Overall, the winter injury is divided into 3 main groups, with the first being composed of trees and shrubs with sparsely-leafed branches and stems. Woody plants that fall into this category include privet, burning bush, lilac, tuliptree, and sycamore. For these plants, recovery is a strong possibility though it may take several years.

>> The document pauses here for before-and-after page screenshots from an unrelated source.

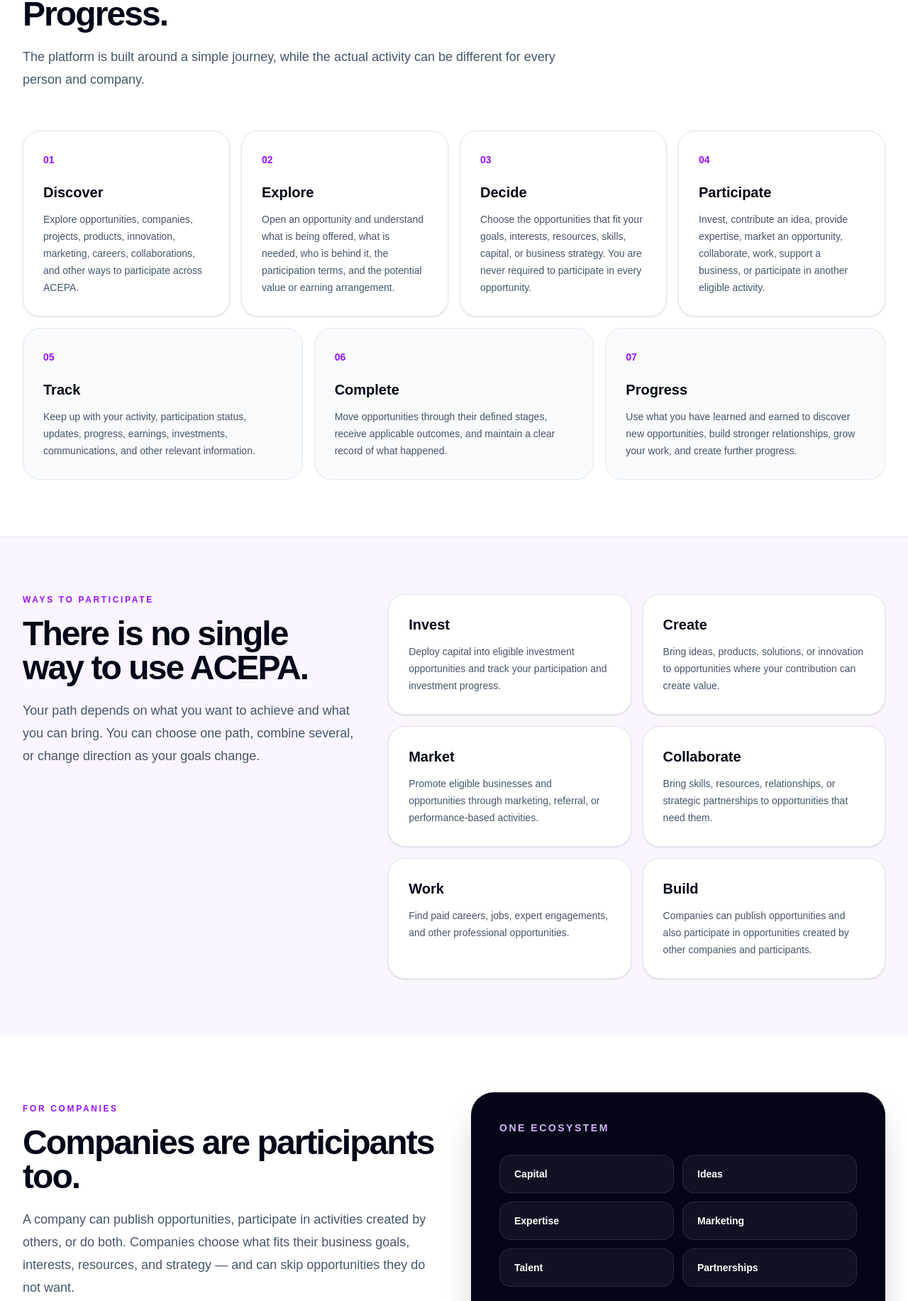
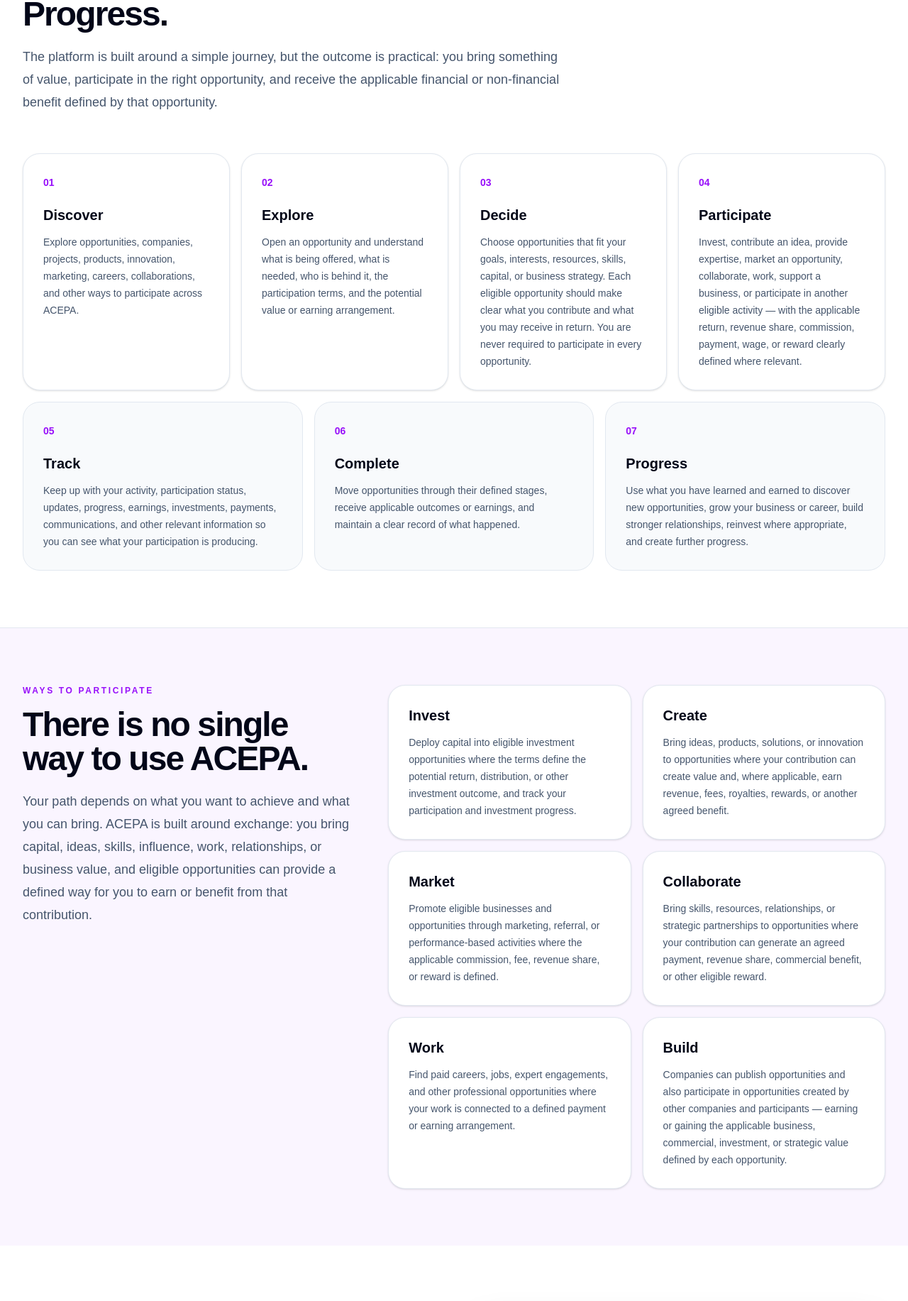
Before and after one commit to acepa-platform/acepa-platform, a Next.js app: page /how-it-works in a window 1280 px wide. Shown: the part 903-2736 px from the top of the page at 71% size. Built offline with nearby package versions, Linux system fonts and the light colour scheme.

Commit message:
Clarify ACEPA value exchange and earning opportunities

```diff
--- a/app/how-it-works/page.tsx
+++ b/app/how-it-works/page.tsx
@@ -14,37 +14,37 @@
   {
     number: "03",
     title: "Decide",
-    text: "Choose the opportunities that fit your goals, interests, resources, skills, capital, or business strategy. You are never required to participate in every opportunity.",
+    text: "Choose opportunities that fit your goals, interests, resources, skills, capital, or business strategy. Each eligible opportunity should make clear what you contribute and what you may receive in return. You are never required to participate in every opportunity.",
   },
   {
     number: "04",
     title: "Participate",
-    text: "Invest, contribute an idea, provide expertise, market an opportunity, collaborate, work, support a business, or participate in another eligible activity.",
+    text: "Invest, contribute an idea, provide expertise, market an opportunity, collaborate, work, support a business, or participate in another eligible activity — with the applicable return, revenue share, commission, payment, wage, or reward clearly defined where relevant.",
   },
   {
     number: "05",
     title: "Track",
-    text: "Keep up with your activity, participation status, updates, progress, earnings, investments, communications, and other relevant information.",
+    text: "Keep up with your activity, participation status, updates, progress, earnings, investments, payments, communications, and other relevant information so you can see what your participation is producing.",
   },
   {
     number: "06",
     title: "Complete",
-    text: "Move opportunities through their defined stages, receive applicable outcomes, and maintain a clear record of what happened.",
+    text: "Move opportunities through their defined stages, receive applicable outcomes or earnings, and maintain a clear record of what happened.",
   },
   {
     number: "07",
     title: "Progress",
-    text: "Use what you have learned and earned to discover new opportunities, build stronger relationships, grow your work, and create further progress.",
+    text: "Use what you have learned and earned to discover new opportunities, grow your business or career, build stronger relationships, reinvest where appropriate, and create further progress.",
   },
 ];
 
 const paths = [
-  ["Invest", "Deploy capital into eligible investment opportunities and track your participation and investment progress."],
-  ["Create", "Bring ideas, products, solutions, or innovation to opportunities where your contribution can create value."],
-  ["Market", "Promote eligible businesses and opportunities through marketing, referral, or performance-based activities."],
-  ["Collaborate", "Bring skills, resources, relationships, or strategic partnerships to opportunities that need them."],
-  ["Work", "Find paid careers, jobs, expert engagements, and other professional opportunities."],
-  ["Build", "Companies can publish opportunities and also participate in opportunities created by other companies and participants."],
+  ["Invest", "Deploy capital into eligible investment opportunities where the terms define the potential return, distribution, or other investment outcome, and track your participation and investment progress."],
+  ["Create", "Bring ideas, products, solutions, or innovation to opportunities where your contribution can create value and, where applicable, earn revenue, fees, royalties, rewards, or another agreed benefit."],
+  ["Market", "Promote eligible businesses and opportunities through marketing, referral, or performance-based activities where the applicable commission, fee, revenue share, or reward is defined."],
+  ["Collaborate", "Bring skills, resources, relationships, or strategic partnerships to opportunities where your contribution can generate an agreed payment, revenue share, commercial benefit, or other eligible reward."],
+  ["Work", "Find paid careers, jobs, expert engagements, and other professional opportunities where your work is connected to a defined payment or earning arrangement."],
+  ["Build", "Companies can publish opportunities and also participate in opportunities created by other companies and participants — earning or gaining the applicable business, commercial, investment, or strategic value defined by each opportunity."],
 ];
 
 export default function HowItWorksPage() {
@@ -81,7 +81,7 @@
             <div className="inline-flex rounded-full border border-purple-300/30 bg-purple-500/15 px-4 py-2 text-xs font-bold tracking-[0.18em] text-purple-200">HOW ACEPA WORKS</div>
             <h1 className="mt-7 text-5xl font-bold leading-[0.96] tracking-[-0.05em] sm:text-6xl lg:text-7xl">From possibility to progress.</h1>
             <p className="mt-7 max-w-3xl text-lg leading-8 text-slate-200 sm:text-xl">
-              ACEPA brings people, companies, opportunities, and participation into one ecosystem — so you can discover what fits you, make informed decisions, participate, track what happens, and keep moving forward.
+              ACEPA connects people and companies to opportunities where what they bring can create value — and where eligible participants can earn revenue, returns, commissions, fees, wages, or other defined rewards for their contribution, investment, work, or participation.
             </p>
             <div className="mt-9 flex flex-wrap gap-4">
               <Link href="/discover" className="rounded-xl bg-purple-600 px-6 py-3.5 text-sm font-semibold text-white shadow-xl shadow-purple-950/30 transition hover:bg-purple-500">Explore opportunities →</Link>
@@ -96,7 +96,7 @@
           <div className="max-w-3xl">
             <p className="text-xs font-bold tracking-[0.22em] text-purple-600">THE ACEPA LOOP</p>
             <h2 className="mt-4 text-4xl font-bold tracking-[-0.04em] sm:text-5xl">Discover. Explore. Decide. Participate. Track. Complete. Progress.</h2>
-            <p className="mt-5 text-lg leading-8 text-slate-600">The platform is built around a simple journey, while the actual activity can be different for every person and company.</p>
+            <p className="mt-5 text-lg leading-8 text-slate-600">The platform is built around a simple journey, but the outcome is practical: you bring something of value, participate in the right opportunity, and receive the applicable financial or non-financial benefit defined by that opportunity.</p>
           </div>
 
           <div className="mt-14 grid gap-4 sm:grid-cols-2 lg:grid-cols-4">
@@ -126,7 +126,7 @@
             <div>
               <p className="text-xs font-bold tracking-[0.22em] text-purple-600">WAYS TO PARTICIPATE</p>
               <h2 className="mt-4 text-4xl font-bold tracking-[-0.04em] sm:text-5xl">There is no single way to use ACEPA.</h2>
-              <p className="mt-5 text-lg leading-8 text-slate-600">Your path depends on what you want to achieve and what you can bring. You can choose one path, combine several, or change direction as your goals change.</p>
+              <p className="mt-5 text-lg leading-8 text-slate-600">Your path depends on what you want to achieve and what you can bring. ACEPA is built around exchange: you bring capital, ideas, skills, influence, work, relationships, or business value, and eligible opportunities can provide a defined way for you to earn or benefit from that contribution.</p>
             </div>
             <div className="grid gap-4 sm:grid-cols-2">
               {paths.map(([title, text]) => (
@@ -147,7 +147,7 @@
               <p className="text-xs font-bold tracking-[0.22em] text-purple-600">FOR COMPANIES</p>
               <h2 className="mt-4 text-4xl font-bold tracking-[-0.04em] sm:text-5xl">Companies are participants too.</h2>
               <p className="mt-5 text-lg leading-8 text-slate-600">
-                A company can publish opportunities, participate in activities created by others, or do both. Companies choose what fits their business goals, interests, resources, and strategy — and can skip opportunities they do not want.
+                A company can publish opportunities, participate in activities created by others, or do both. Companies choose what fits their business goals, interests, resources, and strategy — and can skip opportunities they do not want. When a company participates, the applicable commercial, investment, service, or other benefit should be clear before it commits.
               </p>
               <Link href="/companies" className="mt-8 inline-flex rounded-xl bg-slate-950 px-6 py-3.5 text-sm font-semibold text-white transition hover:bg-purple-700">Explore the company experience →</Link>
             </div>
@@ -158,7 +158,7 @@
                   <div key={item} className="rounded-2xl border border-white/10 bg-white/[0.05] px-5 py-4 text-sm font-semibold">{item}</div>
                 ))}
               </div>
-              <p className="mt-6 text-sm leading-6 text-slate-300">Different participants bring different forms of value. ACEPA connects those forms of value around structured opportunities.</p>
+              <p className="mt-6 text-sm leading-6 text-slate-300">Different participants bring different forms of value. ACEPA connects those forms of value around structured opportunities so value can move in both directions: participants contribute, and eligible participants receive the defined benefit for what they provide.</p>
             </div>
           </div>
         </div>
@@ -169,7 +169,7 @@
           <p className="text-xs font-bold tracking-[0.22em] text-purple-300">CLEAR PARTICIPATION</p>
           <h2 className="mt-4 text-4xl font-bold tracking-[-0.04em] sm:text-6xl">Understand the opportunity before you participate.</h2>
           <p className="mx-auto mt-6 max-w-3xl text-lg leading-8 text-slate-300">
-            ACEPA is designed so opportunities can communicate what is needed, who is involved, what participants can do, the applicable terms, and the expected progress or outcome. For regulated activities such as investments, additional eligibility, verification, legal, and compliance requirements may apply.
+            ACEPA is designed so opportunities can communicate what is needed, who is involved, what participants can do, what they can earn or receive, the applicable terms, and the expected progress or outcome. The goal is not participation for free: eligible participants should understand the value exchange before they commit. For regulated activities such as investments, additional eligibility, verification, legal, and compliance requirements may apply.
           </p>
           <div className="mt-9 flex flex-wrap justify-center gap-4">
             <Link href="/discover" className="rounded-xl bg-purple-600 px-7 py-4 text-sm font-semibold text-white transition hover:bg-purple-500">Start exploring →</Link>
```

The second group is made up of trees and shrubs that lost their top branches and stems to winter damage, with new growth arising from the base. Trees and shrubs in this group include black gum (also known as tupelo), Korean evodia, magnolia, and Siberian elm. The good news about this group is the plants survived.  The bad news is tree growth is nothing like normal. A more accurate question would be do we really want to save them? That is a tough one to answer.  It involves years of monitoring the tree,  retraining a new central leader, and thinning out sprouts that give the appearance of a shrub instead of a tree. If you are willing to devote the time and effort to take on this task, then do so. Otherwise remove the old plant and replace it with something with greater hardiness.

Conifers suffered dieback too, with the death of the tops of trees. Spruce trees were hit hardest, but juniper and pine were also affected. The dead central leader can be pruned out and a lower branch can be trained upright by tying the branch to a pole placed along the stem.  Lower limbs can be trimmed back to give the new leader time to grow.  Staking and tying materials are to be removed in one year to forestall stem girdling.

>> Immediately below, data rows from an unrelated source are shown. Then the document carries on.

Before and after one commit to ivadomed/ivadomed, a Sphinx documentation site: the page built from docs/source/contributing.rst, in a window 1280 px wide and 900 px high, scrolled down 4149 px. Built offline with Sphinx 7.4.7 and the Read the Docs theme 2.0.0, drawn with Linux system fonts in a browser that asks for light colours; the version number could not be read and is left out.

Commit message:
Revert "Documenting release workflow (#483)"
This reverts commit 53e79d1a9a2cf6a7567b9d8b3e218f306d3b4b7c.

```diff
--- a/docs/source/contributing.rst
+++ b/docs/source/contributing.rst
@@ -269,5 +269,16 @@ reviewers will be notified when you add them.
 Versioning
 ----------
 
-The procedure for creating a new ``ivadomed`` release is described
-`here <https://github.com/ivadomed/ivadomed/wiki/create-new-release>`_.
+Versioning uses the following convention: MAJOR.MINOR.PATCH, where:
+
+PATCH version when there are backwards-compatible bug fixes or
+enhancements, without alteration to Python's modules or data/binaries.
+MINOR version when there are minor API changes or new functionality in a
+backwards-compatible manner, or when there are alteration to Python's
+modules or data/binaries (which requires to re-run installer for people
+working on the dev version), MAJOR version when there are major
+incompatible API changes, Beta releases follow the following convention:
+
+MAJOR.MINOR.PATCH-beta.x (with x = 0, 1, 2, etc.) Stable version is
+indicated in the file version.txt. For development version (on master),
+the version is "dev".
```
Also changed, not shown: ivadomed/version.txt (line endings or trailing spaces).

The third group consists of plants lost altogether, like boxwood and doublefile viburnum. Thankfully, the number of plants in this group is not many but planting something believed to be hardy only to lose it is frustrating. In many cases, trees had been growing successfully for years, only to die from freeze injury just when we thought they were large enough to weather most anything.

Oddly enough, not all species were affected uniformly. The paperbark maple in my yard looks just fine while in other landscapes, the tree had serious dieback. Tree health prior to the winter will impact its survival from an extreme weather event and the drought of 2020 compromised tree health.

This past winter emphasized the importance of provenance. Provenance refers to the source of seed, with trees grown from regional seed sources showing higher survivability than trees grown from seeds that come from outside the region. Differences in soil, precipitation, winter cold, and summer heat will negatively impact trees and shrubs grown from seed sources outside the region. When purchasing a tree or shrub, researching the plant’s hardiness and where it came from are essential to plant success.